Pet dental disease, also called periodontal disease, is one of the most common clinical conditions seen by our veterinarians. This comes as no surprise when we consider that most adult dogs and cats show some signs of the disease by the time they reach 3 years of age. If left untreated, pet dental disease can lead to pain, tooth loss, infection, and even damage to the vital organs, such as the heart, liver, and kidneys.
The dental health of our patients is important to us at Lone Tree Veterinary Medical Center. In recognition of National Pet Dental Health Month, which is observed every February, we’d like to place the spotlight on periodontal disease and what pet owners can do to prevent and treat this serious condition.
Dental care isn’t just for humans. By now, most pet owners are aware of the importance of good dental hygiene for their pets, and this is evidenced by the hundreds of pet home dental care products available to pet owners everywhere. But, do these treats, chews, rinses, sprays, and water additives really have what it takes to keep your pet’s mouth in tiptop shape?
Brushing is Best!
First, and foremost, there is no substitute for daily brushing when it comes to the care of your pet’s teeth. Although, for many, the task may seem daunting, it needn’t be. Brushing your dog or cat’s teeth can take just a minute a day and the pet specific toothbrush and toothpaste products we recommend are safe and easy to use.
It wasn’t too long ago in human history that the idea of brushing a pet’s teeth or having them professionally cleaned was practically unthinkable, and the term “veterinary dentistry” didn’t even exist.

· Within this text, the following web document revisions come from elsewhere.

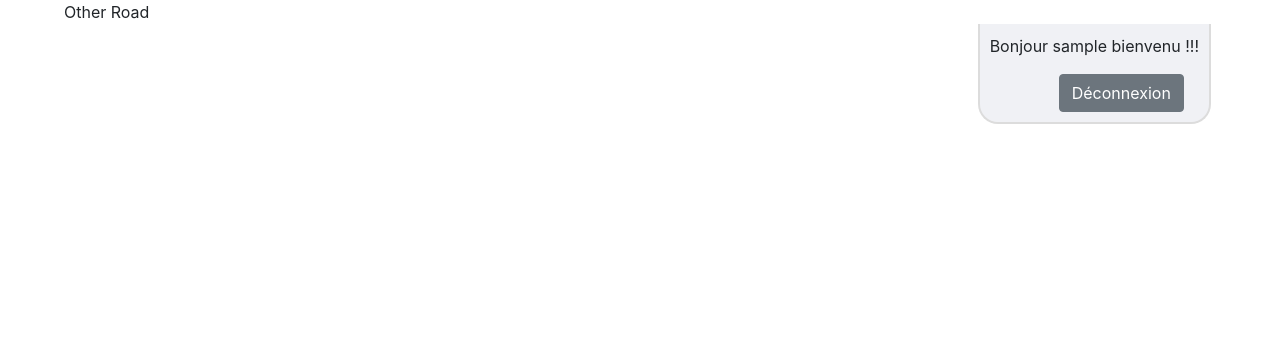
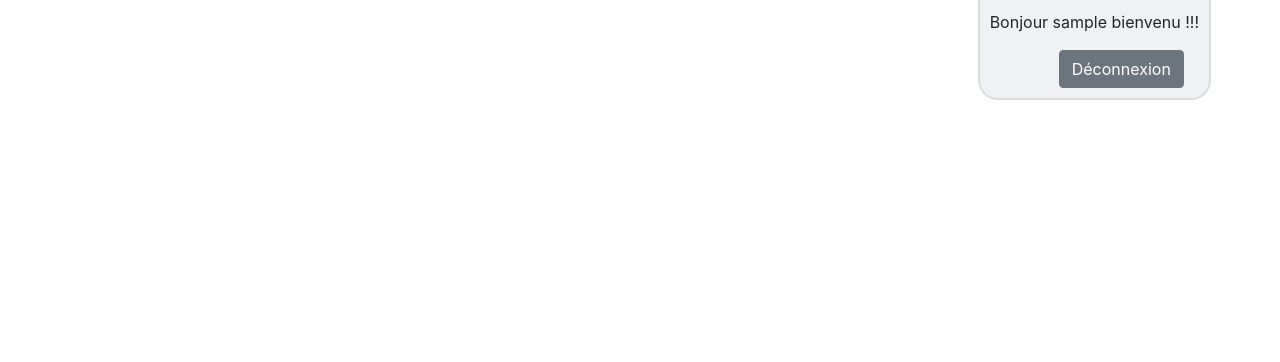
Before and after one commit to AudreyGalacho/Recipes-site-php, a PHP site: page /recipeSite/index.php in a window 1280 px wide. Shown: the part 58-420 px from the top of the page. Run offline with PHP 8.4, Linux system fonts and the light colour scheme; the visitor is signed in with stand-in values (Sample User, id 1); data that the repository does not hold is empty.

Commit message:
small fix

```diff
--- a/recipeSite/views/routerDirection.php
+++ b/recipeSite/views/routerDirection.php
@@ -45,7 +45,7 @@ function findRoute()
         switcher($route);
         return;
     } else {
-        echo (' Other Road ');
+        // echo ' Other Road ';
         $route = ['recipes', 'list', 'all', ''];
         switcher($route);
     }
@@ -159,7 +159,7 @@ function switcher($route)
                     }
                     break;
                 default:
-                    echo 'action défault';
+                    // echo 'action défault';
                     break;
             }
             break;
```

Fortunately for our pets, our knowledge of pet health has come a long way in recent years, and so has the field of veterinary dentistry. We now know that the right combination of home care, good nutrition, professional dental cleanings and exams can keep your pet healthy, pain free, and even extend his or her life. Continue…